There is a distinction that should be made here, I believe, between believing that God is worth our attention and resources and actually giving those things to Him. “Worship” is distinct from “an act of worship.” The primary reasoning behind this distinction comes down to attitude. Belief becomes attitude when it affects the way we think and feel. I can sit still and do nothing at all and be worshipping the Lord. Conversely, I can be singing, standing, and maybe even raising my hands, but if my heart and my thoughts are elsewhere, then I am not worshipping. This is why Jesus said, “God is Spirit, and those who worship Him must worship Him in spirit and truth. (John 4:24)”

On the other hand, how can it be true worship if we don’t demonstrate what we believe? James says, “…Show me your faith without your works, and I will show you my faith by my works. (Jas. 2:18)” Curiously, the example that he uses of Abraham offering Isaac on the altar, is also the same place that the word “worship” first appears in the entire bible — Gen. 22 (verse 5).

In Romans 12:1, Paul instructs us to offer our lives as a “living sacrifice” to God and calls it a “reasonable service.” Some translations even use the phrase “service of worship.” If our entire life is to be lived as a service of worship to God, then singing a few songs in a Sunday gathering is only a small portion of worshipping the Lord. Simply coming together is an expression of worship. Every action we perform throughout the day, keeping our hearts and minds turned towards God, is a service of worship. …Even simply breathing is worshipping the Lord.

I had some good responses to my question about whether we should us the term “worship leader” or “lead worshipper,” or if it was worth 🙂 making the distinction. In the end, it’s simply a title we’ve given someone who stands in front and helps us all stay on the same page in a corporate gathering. That person can help us focus and remind us Who we are gathering for. In that sense, “worship leader” would probably be an accurate statement. He [using the generic pronoun here] could only be termed a “lead worshipper” if he is, at heart, focusing on the Lord in spirit and truth, as Jesus defined true worship. As I already mentioned, it is possible to perform actions while our hearts and minds are on other things. Since we cannot truly know the leader’s heart (or the hearts of all those gathered with him), then I think using the title “lead worshipper” is a little presumptive.

I am, by nature, inclined to believe the best about people. I think the proclamation about having a “lead worshipper” was probably well-intentioned. None of us are above anyone else, and making that kind of statement puts an emphasis on the fact that it is a corporate expression of worship and not a demonstration of an individual or group entertainment for others to simply observe without participating. In other words, we all need to take part in the corporate expression, and no one should be standing on the sidelines or exalted above anyone else.

To use a musical analogy, consider an orchestra. A conductor is just a conductor. He is not making the music happen. The players are. The conductor’s purpose is to facilitate and guide everyone’s participation so that the listener has the best possible experience. I believe the same is true of a worship leader. He isn’t making the worship happen. He is only trying to facilitate and guide everyone’s participation so that God can have the best possible experience in receiving our worship, and He can then indeed come and inhabit our praises.

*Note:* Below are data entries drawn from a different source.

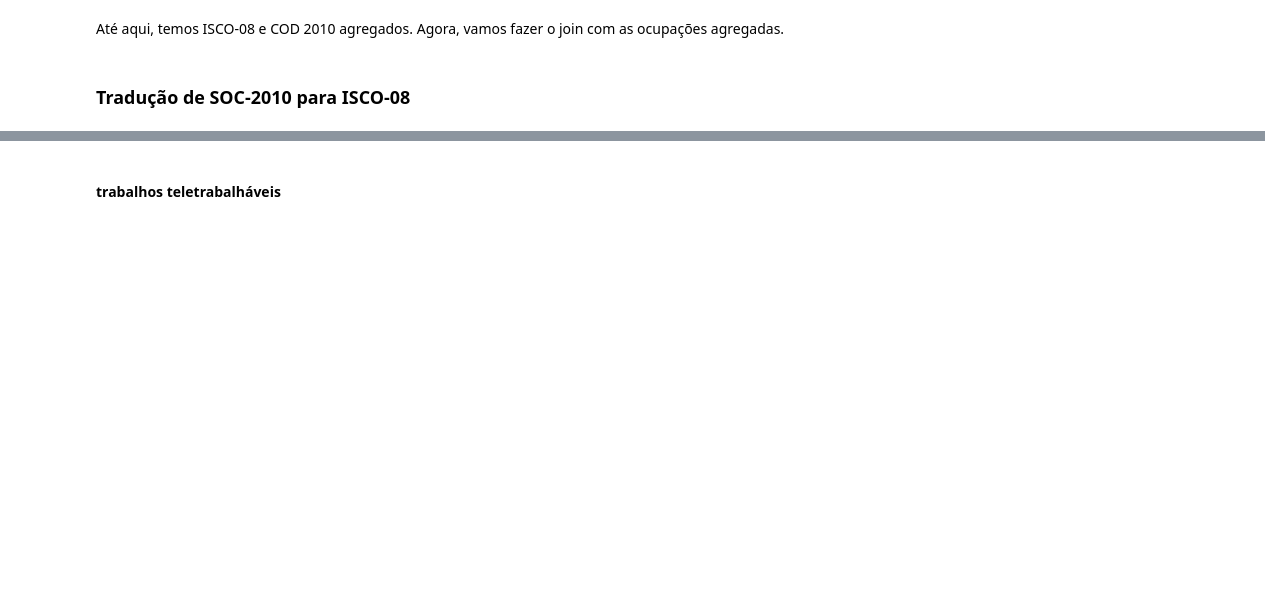
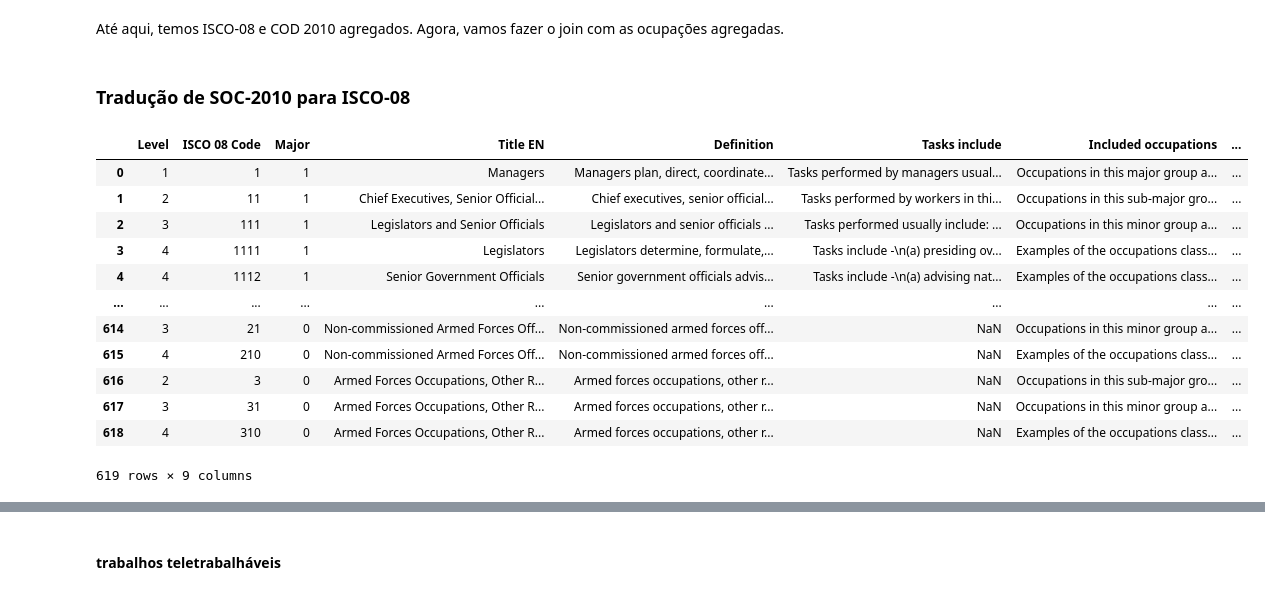
Before and after one commit to msbrasil/Mercado-de-Trabalho-Remoto, a Jupyter notebook: Notebooks/Tradução dos Códigos de Ocupação.ipynb, the cells around one changed output, grey strips where cells are left out. Saved outputs shown, nothing was run; the diff lists cells and outputs as text; code cells hidden in the pictures; blank space fills up the shorter version.

Commit message:
Tradução cod e isco
problema na tradução entre cod e isco

```diff
--- a/Notebooks/Tradução dos Códigos de Ocupação.ipynb
+++ b/Notebooks/Tradução dos Códigos de Ocupação.ipynb
@@ -141,0 +153,16 @@ ocupacoes_agregado.fillna('OUTROS', inplace=True)
+# %%
+isco08
+# %% [output]
+|  | Level | ISCO 08 Code | Major | Title EN | Definition | Tasks include | Included occupations | ... |
+| 0 | 1 | 1 | 1 | Managers | Managers plan, direct, coordinate... | Tasks performed by managers usual... | Occupations in this major group a... | ... |
+| 1 | 2 | 11 | 1 | Chief Executives, Senior Official... | Chief executives, senior official... | Tasks performed by workers in thi... | Occupations in this sub-major gro... | ... |
+| 2 | 3 | 111 | 1 | Legislators and Senior Officials | Legislators and senior officials ... | Tasks performed usually include: ... | Occupations in this minor group a... | ... |
+| 3 | 4 | 1111 | 1 | Legislators | Legislators determine, formulate,... | Tasks include -\n(a) presiding ov... | Examples of the occupations class... | ... |
+| 4 | 4 | 1112 | 1 | Senior Government Officials | Senior government officials advis... | Tasks include -\n(a) advising nat... | Examples of the occupations class... | ... |
+| ... | ... | ... | ... | ... | ... | ... | ... | ... |
+| 614 | 3 | 21 | 0 | Non-commissioned Armed Forces Off... | Non-commissioned armed forces off... | NaN | Occupations in this minor group a... | ... |
+| 615 | 4 | 210 | 0 | Non-commissioned Armed Forces Off... | Non-commissioned armed forces off... | NaN | Examples of the occupations class... | ... |
+| 616 | 2 | 3 | 0 | Armed Forces Occupations, Other R... | Armed forces occupations, other r... | NaN | Occupations in this sub-major gro... | ... |
+| 617 | 3 | 31 | 0 | Armed Forces Occupations, Other R... | Armed forces occupations, other r... | NaN | Occupations in this minor group a... | ... |
+| 618 | 4 | 310 | 0 | Armed Forces Occupations, Other R... | Armed forces occupations, other r... | NaN | Examples of the occupations class... | ... |
+619 rows × 9 columns
```
Also changed, not shown: parts of 19 cells of this notebook, 2 other files.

Psalm 95

1 Oh come, let us sing to the Lord!
Let us shout joyfully to the Rock of our salvation.
2 Let us come before His presence with thanksgiving;
Let us shout joyfully to Him with psalms.
3 For the Lord is the great God,
And the great King above all gods.
4 In His hand are the deep places of the earth;
The heights of the hills are His also.
5 The sea is His, for He made it;
And His hands formed the dry land.
6 Oh come, let us worship and bow down;
Let us kneel before the Lord our Maker.
7 For He is our God,
And we are the people of His pasture,
And the sheep of His hand.